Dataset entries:
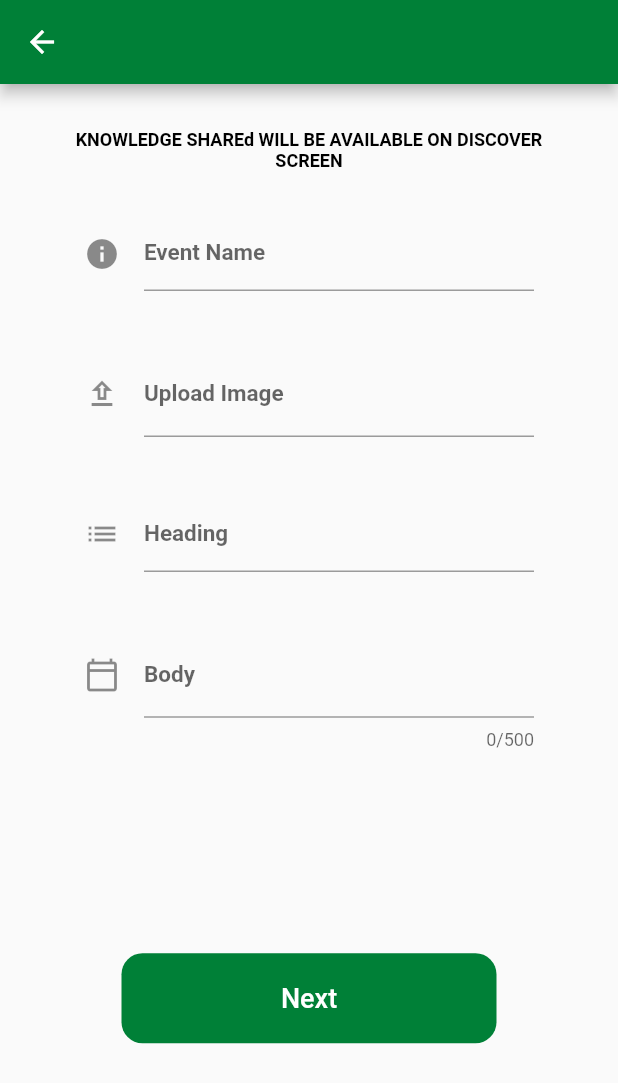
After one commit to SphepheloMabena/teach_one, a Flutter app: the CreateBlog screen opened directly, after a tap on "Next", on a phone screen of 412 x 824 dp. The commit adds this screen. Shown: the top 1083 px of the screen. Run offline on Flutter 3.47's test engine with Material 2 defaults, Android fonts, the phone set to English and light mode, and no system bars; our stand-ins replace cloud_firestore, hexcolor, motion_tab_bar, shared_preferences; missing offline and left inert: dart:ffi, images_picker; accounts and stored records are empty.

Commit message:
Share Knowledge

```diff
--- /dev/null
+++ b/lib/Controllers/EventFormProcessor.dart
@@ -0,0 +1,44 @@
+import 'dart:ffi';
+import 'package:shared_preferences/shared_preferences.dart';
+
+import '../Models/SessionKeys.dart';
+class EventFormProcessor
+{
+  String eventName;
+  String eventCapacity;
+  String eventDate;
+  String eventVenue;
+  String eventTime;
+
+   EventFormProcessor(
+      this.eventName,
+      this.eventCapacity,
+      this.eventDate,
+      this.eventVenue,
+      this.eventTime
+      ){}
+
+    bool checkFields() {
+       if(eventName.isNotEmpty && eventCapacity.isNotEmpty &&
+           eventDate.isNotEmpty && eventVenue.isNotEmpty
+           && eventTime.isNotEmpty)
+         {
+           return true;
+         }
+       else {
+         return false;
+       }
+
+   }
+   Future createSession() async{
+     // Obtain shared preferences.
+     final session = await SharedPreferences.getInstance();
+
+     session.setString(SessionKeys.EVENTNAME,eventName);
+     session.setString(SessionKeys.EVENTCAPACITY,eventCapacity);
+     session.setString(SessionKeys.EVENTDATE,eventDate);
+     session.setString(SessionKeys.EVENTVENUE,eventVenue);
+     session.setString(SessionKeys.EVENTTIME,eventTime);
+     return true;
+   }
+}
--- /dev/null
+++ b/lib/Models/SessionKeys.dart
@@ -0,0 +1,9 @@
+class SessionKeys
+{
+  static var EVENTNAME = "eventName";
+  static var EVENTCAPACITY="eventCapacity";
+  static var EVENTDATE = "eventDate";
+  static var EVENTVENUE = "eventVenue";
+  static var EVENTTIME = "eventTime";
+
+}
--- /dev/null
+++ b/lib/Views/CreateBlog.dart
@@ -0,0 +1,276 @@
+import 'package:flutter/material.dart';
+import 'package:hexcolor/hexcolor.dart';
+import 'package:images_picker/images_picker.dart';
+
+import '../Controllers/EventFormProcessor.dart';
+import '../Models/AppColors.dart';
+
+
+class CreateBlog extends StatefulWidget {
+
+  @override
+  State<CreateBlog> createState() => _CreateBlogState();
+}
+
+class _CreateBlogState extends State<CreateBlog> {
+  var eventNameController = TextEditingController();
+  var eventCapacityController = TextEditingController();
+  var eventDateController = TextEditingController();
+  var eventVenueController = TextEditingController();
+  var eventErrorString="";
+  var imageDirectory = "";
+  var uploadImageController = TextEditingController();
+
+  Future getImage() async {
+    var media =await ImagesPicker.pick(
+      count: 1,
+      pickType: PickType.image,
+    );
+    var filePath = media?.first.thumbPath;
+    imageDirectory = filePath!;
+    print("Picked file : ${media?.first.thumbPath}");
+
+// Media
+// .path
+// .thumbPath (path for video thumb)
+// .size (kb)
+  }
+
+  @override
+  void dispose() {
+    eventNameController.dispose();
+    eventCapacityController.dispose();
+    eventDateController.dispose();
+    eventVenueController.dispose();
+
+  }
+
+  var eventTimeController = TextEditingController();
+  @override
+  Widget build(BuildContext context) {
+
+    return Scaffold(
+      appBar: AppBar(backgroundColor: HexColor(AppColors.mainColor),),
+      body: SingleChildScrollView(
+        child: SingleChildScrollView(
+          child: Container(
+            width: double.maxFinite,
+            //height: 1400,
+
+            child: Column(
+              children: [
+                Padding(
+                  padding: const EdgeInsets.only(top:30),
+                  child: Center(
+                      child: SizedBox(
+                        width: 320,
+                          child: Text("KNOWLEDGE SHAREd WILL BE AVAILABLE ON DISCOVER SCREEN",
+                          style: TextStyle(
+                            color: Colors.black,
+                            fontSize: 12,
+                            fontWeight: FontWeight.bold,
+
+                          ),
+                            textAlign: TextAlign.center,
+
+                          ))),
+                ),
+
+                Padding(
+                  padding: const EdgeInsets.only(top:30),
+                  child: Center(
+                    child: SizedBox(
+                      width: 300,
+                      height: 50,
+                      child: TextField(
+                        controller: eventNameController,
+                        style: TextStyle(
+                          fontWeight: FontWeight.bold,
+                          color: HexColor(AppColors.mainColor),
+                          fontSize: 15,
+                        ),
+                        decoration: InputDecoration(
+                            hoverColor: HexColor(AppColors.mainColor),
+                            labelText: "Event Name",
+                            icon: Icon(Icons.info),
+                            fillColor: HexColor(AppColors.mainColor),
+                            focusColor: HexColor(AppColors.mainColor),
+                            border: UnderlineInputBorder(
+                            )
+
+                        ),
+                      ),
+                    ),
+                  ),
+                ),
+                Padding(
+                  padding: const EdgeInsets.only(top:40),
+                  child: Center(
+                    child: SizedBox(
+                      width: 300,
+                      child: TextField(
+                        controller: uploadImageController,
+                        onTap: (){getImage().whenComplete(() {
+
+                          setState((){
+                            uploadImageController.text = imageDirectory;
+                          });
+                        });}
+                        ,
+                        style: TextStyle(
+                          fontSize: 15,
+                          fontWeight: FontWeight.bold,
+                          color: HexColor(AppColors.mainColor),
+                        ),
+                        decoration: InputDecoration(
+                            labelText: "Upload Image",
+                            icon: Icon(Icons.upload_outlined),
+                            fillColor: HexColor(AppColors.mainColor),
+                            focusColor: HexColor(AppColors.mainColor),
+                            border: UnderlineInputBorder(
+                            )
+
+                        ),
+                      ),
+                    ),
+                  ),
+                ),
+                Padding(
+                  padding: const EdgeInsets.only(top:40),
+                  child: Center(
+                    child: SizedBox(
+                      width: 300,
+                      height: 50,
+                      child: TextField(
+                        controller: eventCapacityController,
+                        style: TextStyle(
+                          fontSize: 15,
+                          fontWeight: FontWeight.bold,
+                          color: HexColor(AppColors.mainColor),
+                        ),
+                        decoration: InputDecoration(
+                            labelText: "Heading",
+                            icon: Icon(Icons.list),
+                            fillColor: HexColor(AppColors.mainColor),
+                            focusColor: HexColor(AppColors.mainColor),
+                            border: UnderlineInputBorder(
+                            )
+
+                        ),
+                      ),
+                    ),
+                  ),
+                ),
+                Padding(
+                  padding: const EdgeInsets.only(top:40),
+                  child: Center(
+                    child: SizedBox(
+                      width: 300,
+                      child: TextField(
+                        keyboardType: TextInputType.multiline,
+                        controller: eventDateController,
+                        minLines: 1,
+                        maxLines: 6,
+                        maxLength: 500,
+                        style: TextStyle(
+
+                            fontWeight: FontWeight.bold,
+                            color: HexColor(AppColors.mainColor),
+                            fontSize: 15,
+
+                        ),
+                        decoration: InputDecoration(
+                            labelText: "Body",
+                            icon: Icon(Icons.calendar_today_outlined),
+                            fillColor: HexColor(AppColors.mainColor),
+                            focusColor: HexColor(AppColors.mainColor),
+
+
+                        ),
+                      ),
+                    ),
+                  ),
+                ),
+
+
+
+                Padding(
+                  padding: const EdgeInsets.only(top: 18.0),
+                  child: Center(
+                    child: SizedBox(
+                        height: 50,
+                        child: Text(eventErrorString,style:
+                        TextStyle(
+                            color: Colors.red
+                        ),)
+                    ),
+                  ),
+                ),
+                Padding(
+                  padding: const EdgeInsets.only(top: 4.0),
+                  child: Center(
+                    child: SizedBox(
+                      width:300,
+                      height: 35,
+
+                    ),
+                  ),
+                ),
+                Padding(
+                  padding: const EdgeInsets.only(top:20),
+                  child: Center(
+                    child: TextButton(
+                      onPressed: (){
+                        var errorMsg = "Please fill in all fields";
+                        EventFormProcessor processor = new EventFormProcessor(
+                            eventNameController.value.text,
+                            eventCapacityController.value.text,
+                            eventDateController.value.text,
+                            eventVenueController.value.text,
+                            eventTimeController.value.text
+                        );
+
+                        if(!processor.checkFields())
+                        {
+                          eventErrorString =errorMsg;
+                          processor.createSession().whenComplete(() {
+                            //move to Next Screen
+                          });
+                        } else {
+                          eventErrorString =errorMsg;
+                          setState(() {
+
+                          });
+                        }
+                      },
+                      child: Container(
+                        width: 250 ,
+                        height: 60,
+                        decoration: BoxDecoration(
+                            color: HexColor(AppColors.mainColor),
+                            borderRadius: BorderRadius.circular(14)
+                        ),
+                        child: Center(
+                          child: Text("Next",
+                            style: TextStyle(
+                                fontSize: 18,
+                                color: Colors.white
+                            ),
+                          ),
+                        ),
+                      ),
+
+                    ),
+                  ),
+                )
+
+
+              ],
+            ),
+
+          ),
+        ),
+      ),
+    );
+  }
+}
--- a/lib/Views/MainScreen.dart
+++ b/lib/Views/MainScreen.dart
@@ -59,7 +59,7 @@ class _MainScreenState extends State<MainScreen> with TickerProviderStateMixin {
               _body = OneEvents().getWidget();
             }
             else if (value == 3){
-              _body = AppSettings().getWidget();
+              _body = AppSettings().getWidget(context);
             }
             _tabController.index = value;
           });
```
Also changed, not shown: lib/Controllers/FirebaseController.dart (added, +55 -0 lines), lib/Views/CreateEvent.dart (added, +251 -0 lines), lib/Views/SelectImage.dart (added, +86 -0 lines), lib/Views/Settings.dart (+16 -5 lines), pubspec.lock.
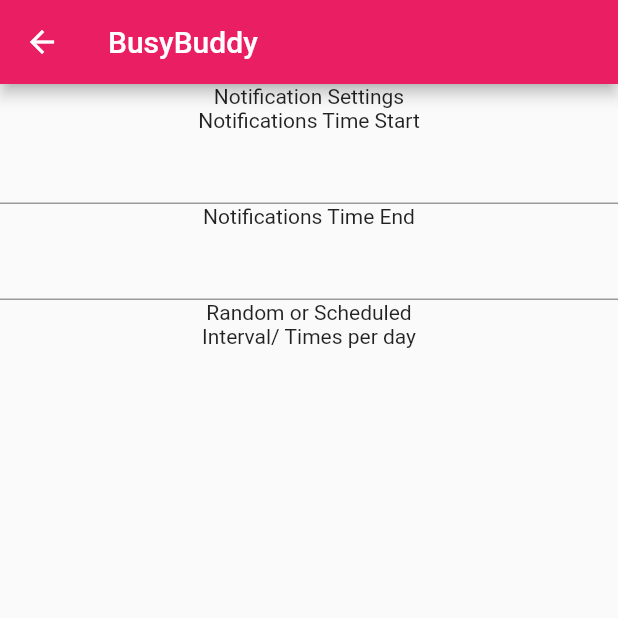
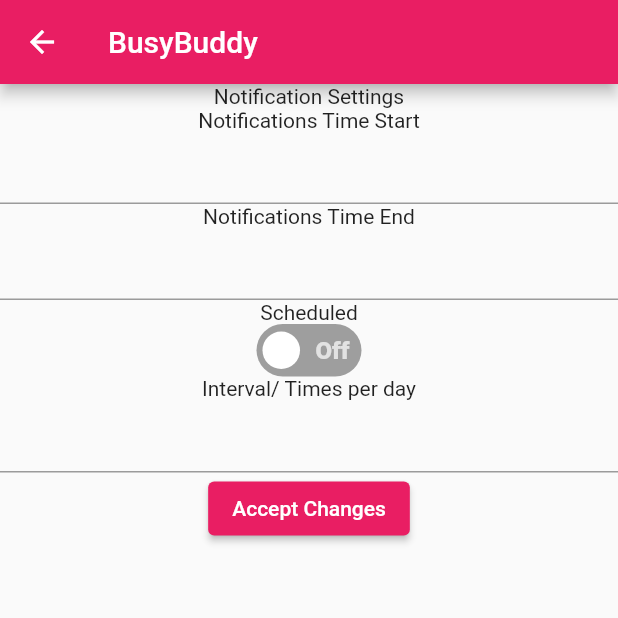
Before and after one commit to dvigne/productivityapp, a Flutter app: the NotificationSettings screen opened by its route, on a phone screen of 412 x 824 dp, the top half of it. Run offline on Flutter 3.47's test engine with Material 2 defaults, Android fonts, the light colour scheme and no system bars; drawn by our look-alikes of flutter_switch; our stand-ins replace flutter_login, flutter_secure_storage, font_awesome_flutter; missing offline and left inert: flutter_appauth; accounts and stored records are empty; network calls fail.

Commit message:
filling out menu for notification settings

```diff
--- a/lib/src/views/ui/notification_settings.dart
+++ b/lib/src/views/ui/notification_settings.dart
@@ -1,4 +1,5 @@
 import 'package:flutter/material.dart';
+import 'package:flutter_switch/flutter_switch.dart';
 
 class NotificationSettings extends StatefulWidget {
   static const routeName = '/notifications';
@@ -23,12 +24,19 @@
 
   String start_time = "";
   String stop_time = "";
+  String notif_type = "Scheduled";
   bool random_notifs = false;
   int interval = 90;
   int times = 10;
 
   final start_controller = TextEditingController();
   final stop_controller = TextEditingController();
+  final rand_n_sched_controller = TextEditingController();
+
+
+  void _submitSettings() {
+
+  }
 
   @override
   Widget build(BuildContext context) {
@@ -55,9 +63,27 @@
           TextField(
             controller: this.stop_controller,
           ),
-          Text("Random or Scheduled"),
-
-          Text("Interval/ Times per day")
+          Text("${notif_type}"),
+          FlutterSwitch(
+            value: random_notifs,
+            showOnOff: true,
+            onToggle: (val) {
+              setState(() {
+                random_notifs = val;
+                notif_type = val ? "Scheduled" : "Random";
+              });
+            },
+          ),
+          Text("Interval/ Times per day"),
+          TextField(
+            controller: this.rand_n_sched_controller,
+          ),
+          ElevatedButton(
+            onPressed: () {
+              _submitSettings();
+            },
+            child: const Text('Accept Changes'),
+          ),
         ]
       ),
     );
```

_About this task:_ Where a line of the data contains "TextEditingController", copy that line.

_Task output:_
+  var eventNameController = TextEditingController();
+  var eventCapacityController = TextEditingController();
+  var eventDateController = TextEditingController();
+  var eventVenueController = TextEditingController();
+  var uploadImageController = TextEditingController();
+  var eventTimeController = TextEditingController();
   final start_controller = TextEditingController();
   final stop_controller = TextEditingController();
+  final rand_n_sched_controller = TextEditingController();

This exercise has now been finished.